Much to no one’s surprise, I was correct in my intuition. Well, at least partially. I didn’t get yelled at, nor was my physical exam micromanaged by him.
However, he did give me the first edition of his “back in my day” story – one that intrigued me enough to come back for more over the several days.
Mr. X was a pleasant gentleman who spoke slowly but assertively. He measured his words carefully but showed no hesitancy in uttering them afterwards. In fact, Mr. X was very much in touch with today’s medical and political milieu, and would often preface his opinions with, “I know this isn’t a popular opinion.”
I soon realized Mr. X worldview was informed by his 35+ years of practice in the military—from residency until retirement.

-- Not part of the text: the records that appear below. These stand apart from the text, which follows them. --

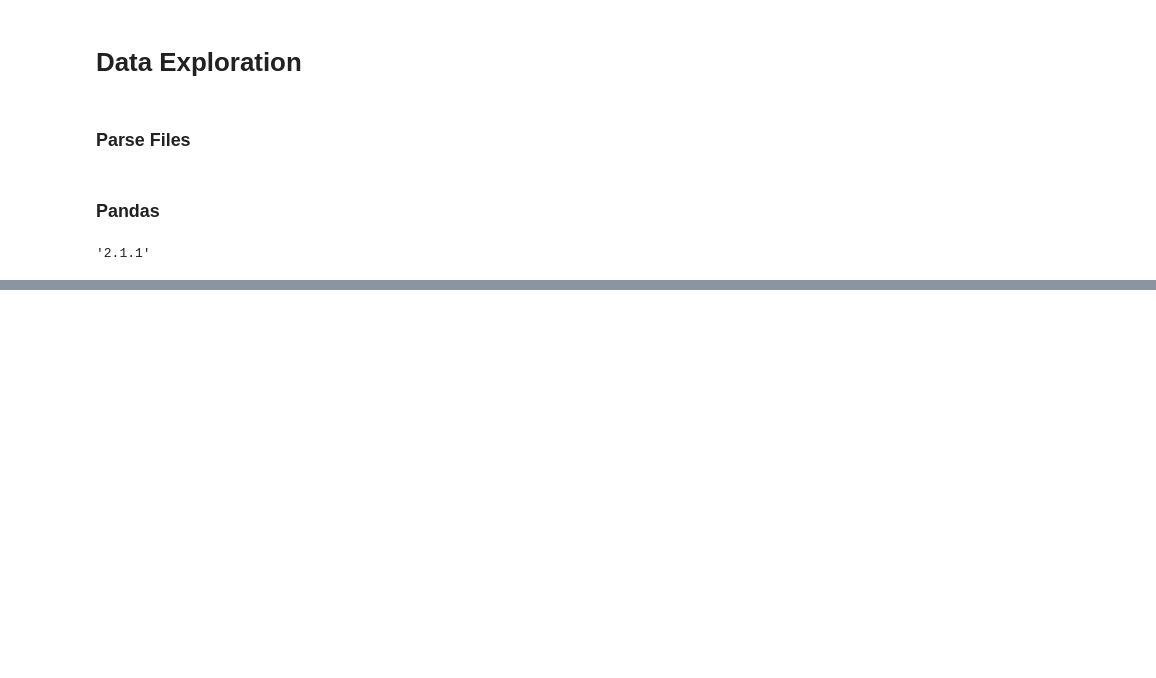
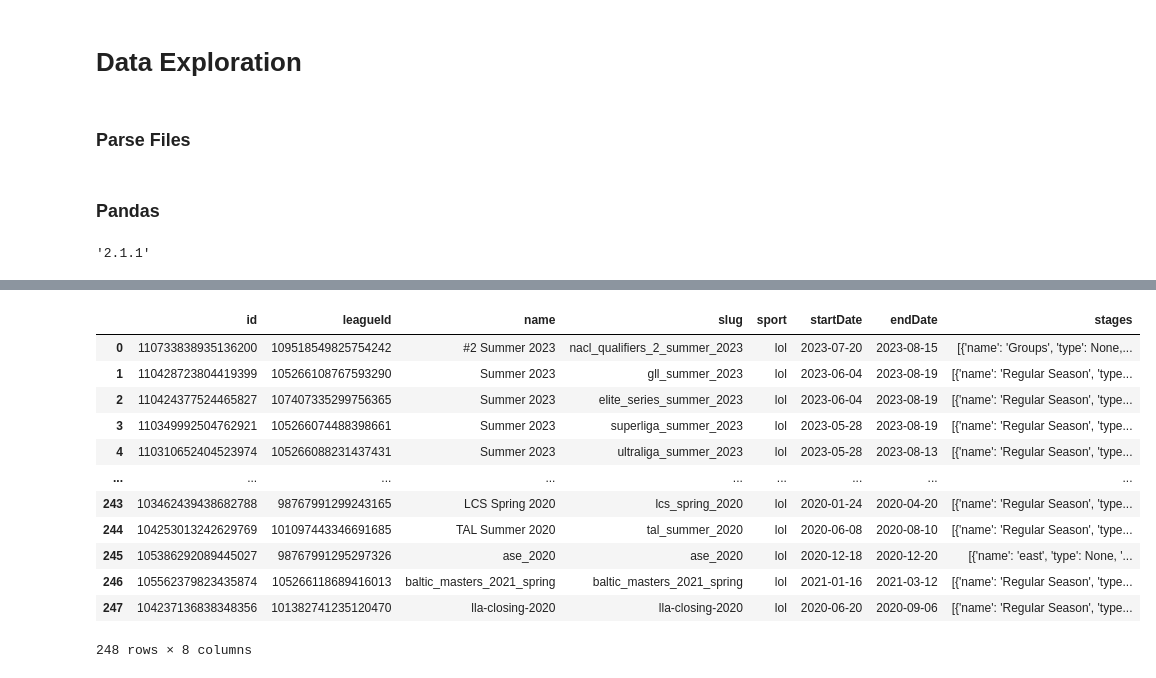
Before and after one commit to projectulterior/global-power-rankings, a Jupyter notebook: data_exploration.ipynb, the cells around one changed output, grey strips where cells are left out. Saved outputs shown, nothing was run; the diff lists cells and outputs as text; code cells hidden in the pictures; blank space fills up the shorter version.

```diff
--- a/data_exploration.ipynb
+++ b/data_exploration.ipynb
@@ -41,0 +89,16 @@ AttributeError: 'list' object has no attribute 'keys'
+# %%
+tournaments
+# %% [output]
+|  | id | leagueId | name | slug | sport | startDate | endDate | stages |
+| 0 | 110733838935136200 | 109518549825754242 | #2 Summer 2023 | nacl_qualifiers_2_summer_2023 | lol | 2023-07-20 | 2023-08-15 | [{'name': 'Groups', 'type': None,... |
+| 1 | 110428723804419399 | 105266108767593290 | Summer 2023 | gll_summer_2023 | lol | 2023-06-04 | 2023-08-19 | [{'name': 'Regular Season', 'type... |
+| 2 | 110424377524465827 | 107407335299756365 | Summer 2023 | elite_series_summer_2023 | lol | 2023-06-04 | 2023-08-19 | [{'name': 'Regular Season', 'type... |
+| 3 | 110349992504762921 | 105266074488398661 | Summer 2023 | superliga_summer_2023 | lol | 2023-05-28 | 2023-08-19 | [{'name': 'Regular Season', 'type... |
+| 4 | 110310652404523974 | 105266088231437431 | Summer 2023 | ultraliga_summer_2023 | lol | 2023-05-28 | 2023-08-13 | [{'name': 'Regular Season', 'type... |
+| ... | ... | ... | ... | ... | ... | ... | ... | ... |
+| 243 | 103462439438682788 | 98767991299243165 | LCS Spring 2020 | lcs_spring_2020 | lol | 2020-01-24 | 2020-04-20 | [{'name': 'Regular Season', 'type... |
+| 244 | 104253013242629769 | 101097443346691685 | TAL Summer 2020 | tal_summer_2020 | lol | 2020-06-08 | 2020-08-10 | [{'name': 'Regular Season', 'type... |
+| 245 | 105386292089445027 | 98767991295297326 | ase_2020 | ase_2020 | lol | 2020-12-18 | 2020-12-20 | [{'name': 'east', 'type': None, '... |
+| 246 | 105562379823435874 | 105266118689416013 | baltic_masters_2021_spring | baltic_masters_2021_spring | lol | 2021-01-16 | 2021-03-12 | [{'name': 'Regular Season', 'type... |
+| 247 | 104237136838348356 | 101382741235120470 | lla-closing-2020 | lla-closing-2020 | lol | 2020-06-20 | 2020-09-06 | [{'name': 'Regular Season', 'type... |
+248 rows × 8 columns
```
Also changed, not shown: parts of 3 cells of this notebook.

He had served one tour in Korea and two tours in Germany in the 60s – 70s, which were formative years of his professional career. When asked, what’s the difference between today’s surgeons and those of your era, he swiftly replied, “they don’t train general surgeons anymore.”
Though I scoffed in my head initially at this statement, it did make sense afterwards. Mr. X had trained in a bay area army hospital where learning was based on a “see one, do one, teach one” basis.
As it turns out, Mr. X surgical training was considerably broader when compared to today’s surgical rotations. Mr. X had rotated on services like orthopedics, burns, and gyn which were essential for his success in Korea where he performed amputations, hand surgeries, D&C’s, and severe burn procedures. UCSF’s general surgery rotations schedule doesn’t mention any of these services.
In addition to his surgical duties, Mr. X was also appointed as the commander of the entire hospital in Korea, handling its logistics, administration, and morale. He managed these tasks as someone fresh out of residency.
Hence, similar to his surgical exposure, Mr. X’s leadership training also extended beyond supervising surgical teams – which typically sums up the leadership experience today’s surgeons receive.
Putting all this together, it then doesn’t sound strange to echo out loud Mr. X’s summary statement about today’s surgical education: “we are learning less and less about more and more.”
When I brought up the grueling experience of a surgical residency, the inhumane working hours, and the lack of work-life balance, Mr. X retorted, “that’s just the way it is.”
He also quipped, “we can cut down the hours in half, but it’ll make the years of training twice as long.”
By today’s standards, these statements are problematic as they reinforce malignant working environments and contribute to physician burnout.
Mr. X didn’t deny any of that; in fact, one regret of his career was not spending enough time with his loved ones. Yet, he still maintained his position.
Why the vehement loyalty to the status quo when rationality points otherwise? One explanation is military’s culture of strict adherence to protocol and orders.
Soldiers are ingrained with the rationale that their orders maintain the integrity of the entire army, which often comes at the expense of self-service. Therefore, dissolution of self-interests in the context of the broader good is a noble goal.
Mr. X exemplified that goal time and time again. He moved several times at the whim of Uncle Sam, both locally and internationally, often at the detriment of his family. He would sleep in the hospital every other day just so he could be closer to his patients in times of need.
He would do a quick pit stop coming back from movie theaters with his family to check up on his patients on his days off.
He served the underinsured community in SF once every week in the free clinic at Parnassus.
To summarize, from caring for Mr. X, I learned that our experiences forge our values and understanding of life. Mr. X’s time in the army forged him to be self-less and loyal – two of the seven core values of the army.
Though we may not agree with the decisions and beliefs of others, we may try to approach them with cultural humility, which gives us insight into their worldviews and the processes that shape them.